**ASSIGNMENT**
Among the lines below, which ones contain the word "href"? Copy every such line.

#### DATA SECTION

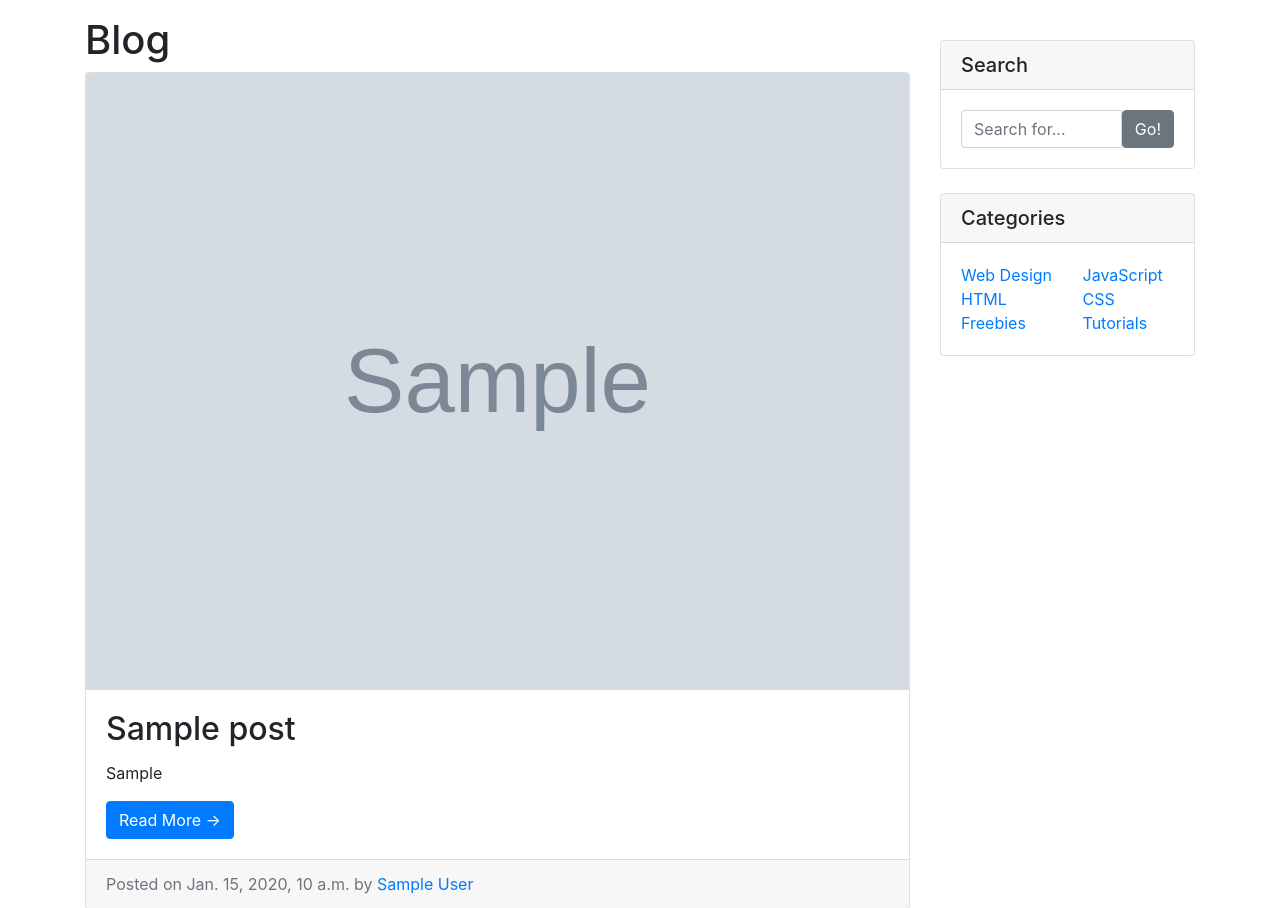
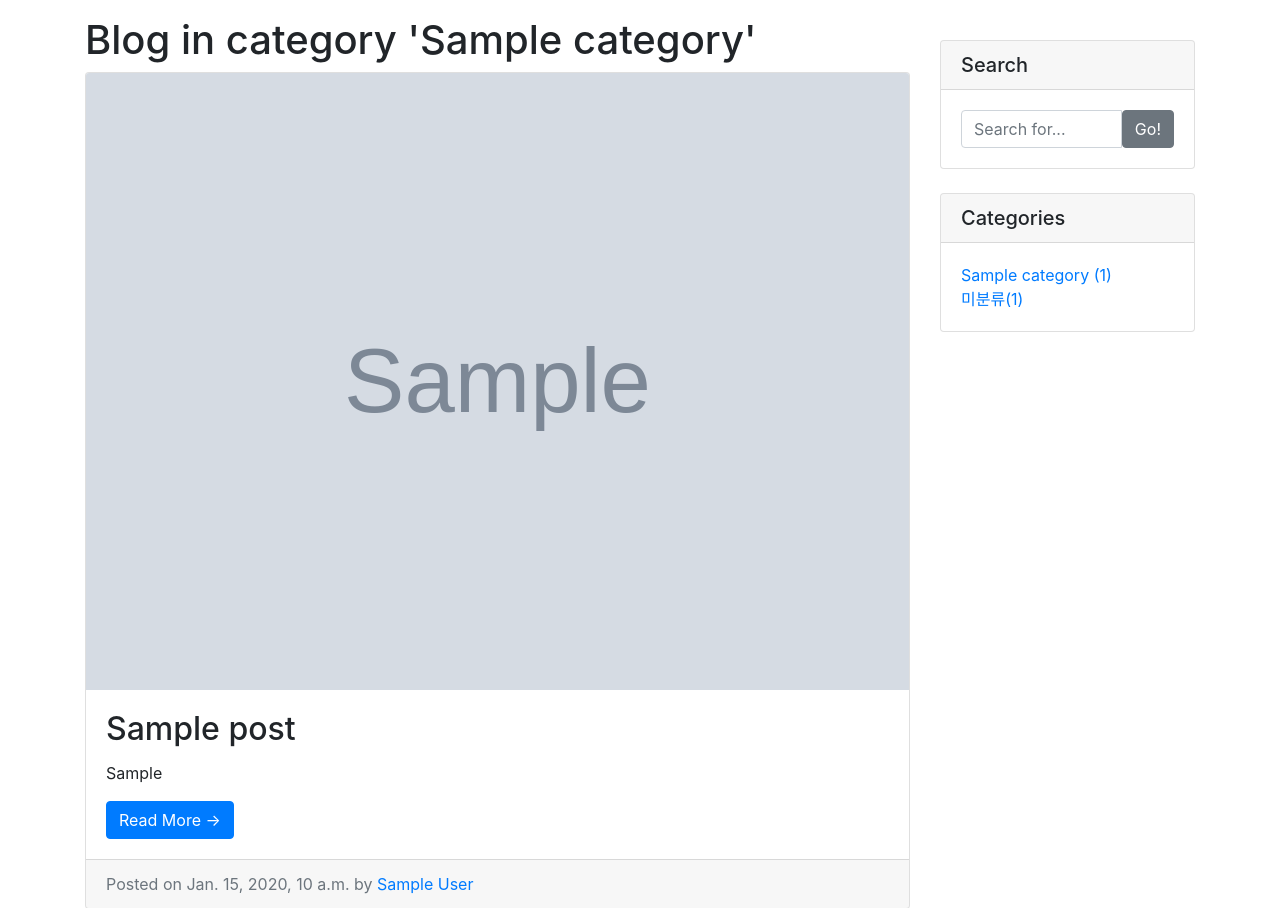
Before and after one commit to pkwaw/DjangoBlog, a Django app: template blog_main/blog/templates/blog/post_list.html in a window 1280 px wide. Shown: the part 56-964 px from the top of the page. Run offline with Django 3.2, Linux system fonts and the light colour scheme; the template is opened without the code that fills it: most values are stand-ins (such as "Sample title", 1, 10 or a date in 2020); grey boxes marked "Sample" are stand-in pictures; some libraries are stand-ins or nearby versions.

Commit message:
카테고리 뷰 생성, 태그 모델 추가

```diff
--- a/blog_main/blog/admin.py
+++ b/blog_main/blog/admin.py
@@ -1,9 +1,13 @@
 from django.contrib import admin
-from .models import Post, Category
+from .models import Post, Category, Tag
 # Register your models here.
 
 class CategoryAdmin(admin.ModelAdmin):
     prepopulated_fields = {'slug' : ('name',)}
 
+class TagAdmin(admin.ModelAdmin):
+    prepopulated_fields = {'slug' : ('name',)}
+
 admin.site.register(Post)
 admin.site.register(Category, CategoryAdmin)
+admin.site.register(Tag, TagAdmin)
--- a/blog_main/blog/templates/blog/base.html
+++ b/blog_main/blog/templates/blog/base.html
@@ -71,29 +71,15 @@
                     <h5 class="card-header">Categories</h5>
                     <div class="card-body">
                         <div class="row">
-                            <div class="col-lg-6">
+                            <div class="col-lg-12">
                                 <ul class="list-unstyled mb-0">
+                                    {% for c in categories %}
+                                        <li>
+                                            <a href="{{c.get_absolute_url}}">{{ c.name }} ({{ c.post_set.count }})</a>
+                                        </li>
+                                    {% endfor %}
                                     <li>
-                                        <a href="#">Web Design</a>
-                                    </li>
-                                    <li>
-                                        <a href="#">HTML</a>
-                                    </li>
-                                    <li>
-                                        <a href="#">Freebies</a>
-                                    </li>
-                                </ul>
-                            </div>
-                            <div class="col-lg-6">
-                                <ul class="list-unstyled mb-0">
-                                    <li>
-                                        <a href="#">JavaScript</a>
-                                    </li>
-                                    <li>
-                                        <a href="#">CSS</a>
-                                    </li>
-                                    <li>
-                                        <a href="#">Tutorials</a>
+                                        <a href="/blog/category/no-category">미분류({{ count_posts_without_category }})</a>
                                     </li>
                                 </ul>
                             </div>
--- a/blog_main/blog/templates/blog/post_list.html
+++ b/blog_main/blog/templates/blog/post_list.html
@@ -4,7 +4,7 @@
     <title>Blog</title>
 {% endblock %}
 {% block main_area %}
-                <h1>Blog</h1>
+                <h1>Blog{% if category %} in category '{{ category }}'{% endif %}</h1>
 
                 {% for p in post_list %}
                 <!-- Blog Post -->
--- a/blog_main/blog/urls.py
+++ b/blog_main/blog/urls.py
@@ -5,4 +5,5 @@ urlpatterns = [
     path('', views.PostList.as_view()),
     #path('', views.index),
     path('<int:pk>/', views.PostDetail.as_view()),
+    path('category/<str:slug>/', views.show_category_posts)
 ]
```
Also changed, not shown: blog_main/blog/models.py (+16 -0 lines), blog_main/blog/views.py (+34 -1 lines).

########
#### DATA SECTION

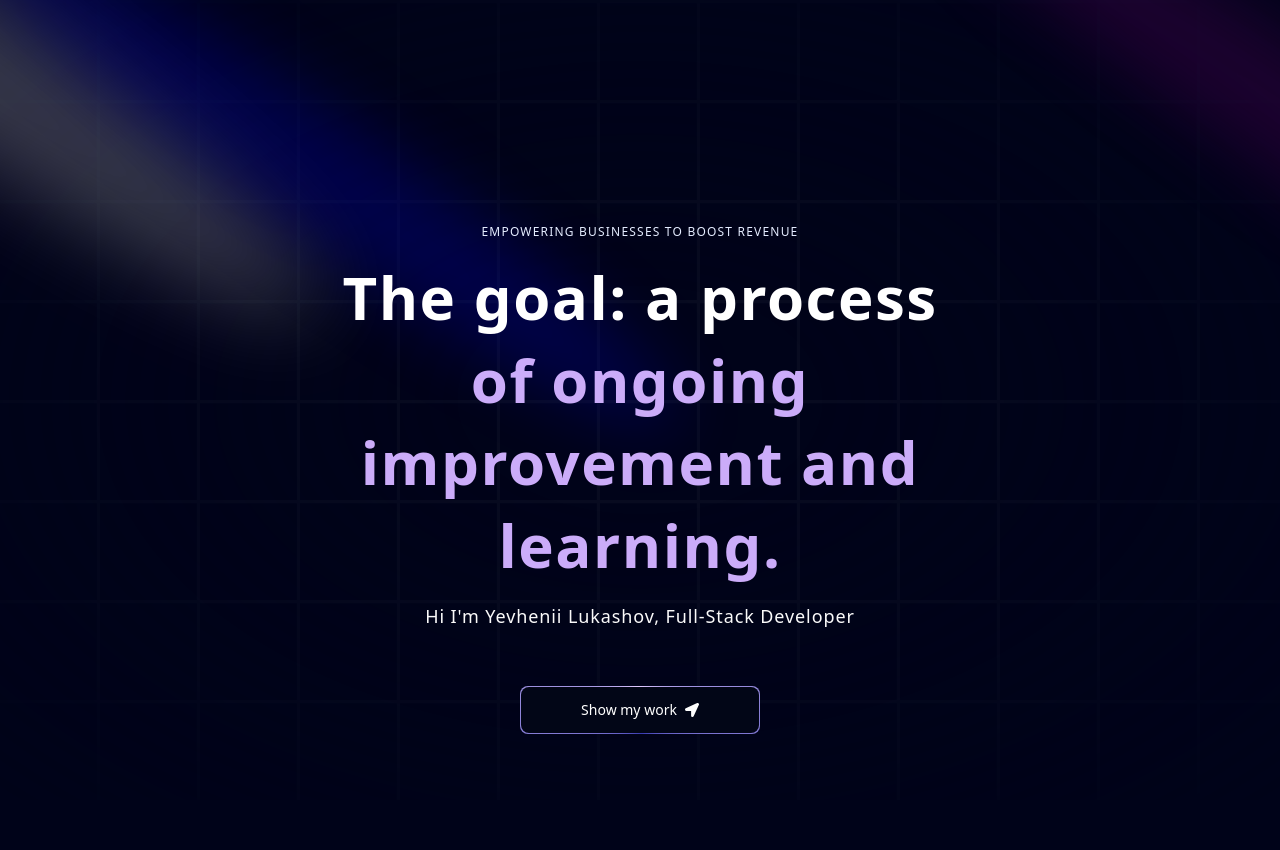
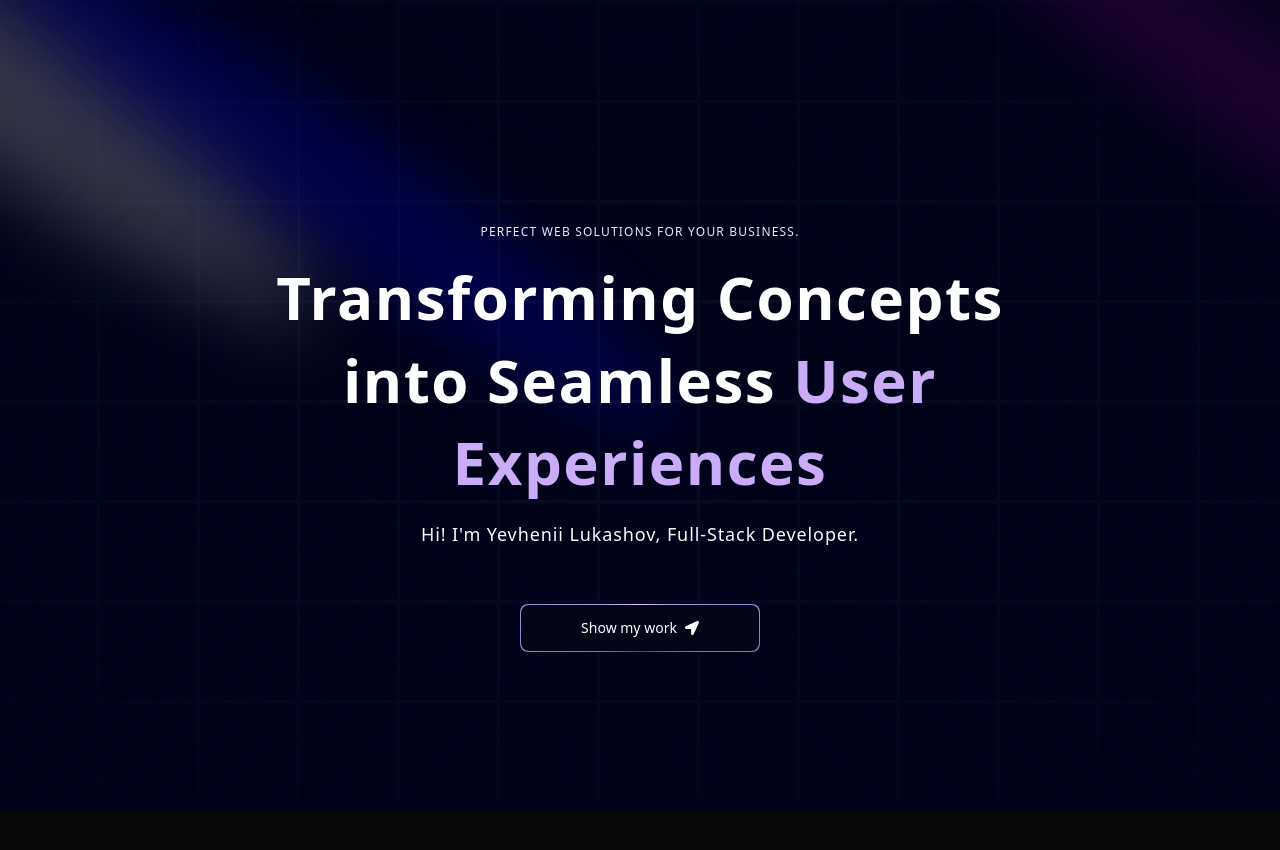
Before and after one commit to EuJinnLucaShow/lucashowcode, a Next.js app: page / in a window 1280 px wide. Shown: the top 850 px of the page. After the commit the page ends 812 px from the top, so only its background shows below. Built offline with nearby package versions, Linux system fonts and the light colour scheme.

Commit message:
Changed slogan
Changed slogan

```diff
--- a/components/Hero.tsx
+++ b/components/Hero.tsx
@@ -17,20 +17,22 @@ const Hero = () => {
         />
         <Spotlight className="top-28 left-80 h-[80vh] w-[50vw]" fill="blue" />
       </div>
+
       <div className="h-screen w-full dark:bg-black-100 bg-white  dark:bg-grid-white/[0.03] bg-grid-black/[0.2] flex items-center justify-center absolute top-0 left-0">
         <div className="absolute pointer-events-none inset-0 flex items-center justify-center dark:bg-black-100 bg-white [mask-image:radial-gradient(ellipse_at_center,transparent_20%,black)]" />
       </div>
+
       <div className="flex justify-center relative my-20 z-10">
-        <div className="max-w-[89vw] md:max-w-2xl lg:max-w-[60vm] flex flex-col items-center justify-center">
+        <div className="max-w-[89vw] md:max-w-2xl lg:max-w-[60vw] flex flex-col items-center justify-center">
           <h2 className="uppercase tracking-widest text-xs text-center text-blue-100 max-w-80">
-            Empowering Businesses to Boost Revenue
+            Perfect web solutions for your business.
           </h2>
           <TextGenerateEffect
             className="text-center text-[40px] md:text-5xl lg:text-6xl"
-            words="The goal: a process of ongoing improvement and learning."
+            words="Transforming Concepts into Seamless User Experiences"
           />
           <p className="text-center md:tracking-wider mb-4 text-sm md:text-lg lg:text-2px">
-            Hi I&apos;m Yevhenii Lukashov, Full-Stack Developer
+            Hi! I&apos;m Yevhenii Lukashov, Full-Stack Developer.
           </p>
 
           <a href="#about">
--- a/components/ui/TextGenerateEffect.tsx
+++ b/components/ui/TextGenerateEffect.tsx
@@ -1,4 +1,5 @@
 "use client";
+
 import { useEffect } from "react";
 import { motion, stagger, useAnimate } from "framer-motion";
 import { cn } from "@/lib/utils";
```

########

**ANSWER TO THE PROBLEM**
+                                            <a href="{{c.get_absolute_url}}">{{ c.name }} ({{ c.post_set.count }})</a>
-                                        <a href="#">Web Design</a>
-                                        <a href="#">HTML</a>
-                                        <a href="#">Freebies</a>
-                                        <a href="#">JavaScript</a>
-                                        <a href="#">CSS</a>
-                                        <a href="#">Tutorials</a>
+                                        <a href="/blog/category/no-category">미분류({{ count_posts_without_category }})</a>
           <a href="#about">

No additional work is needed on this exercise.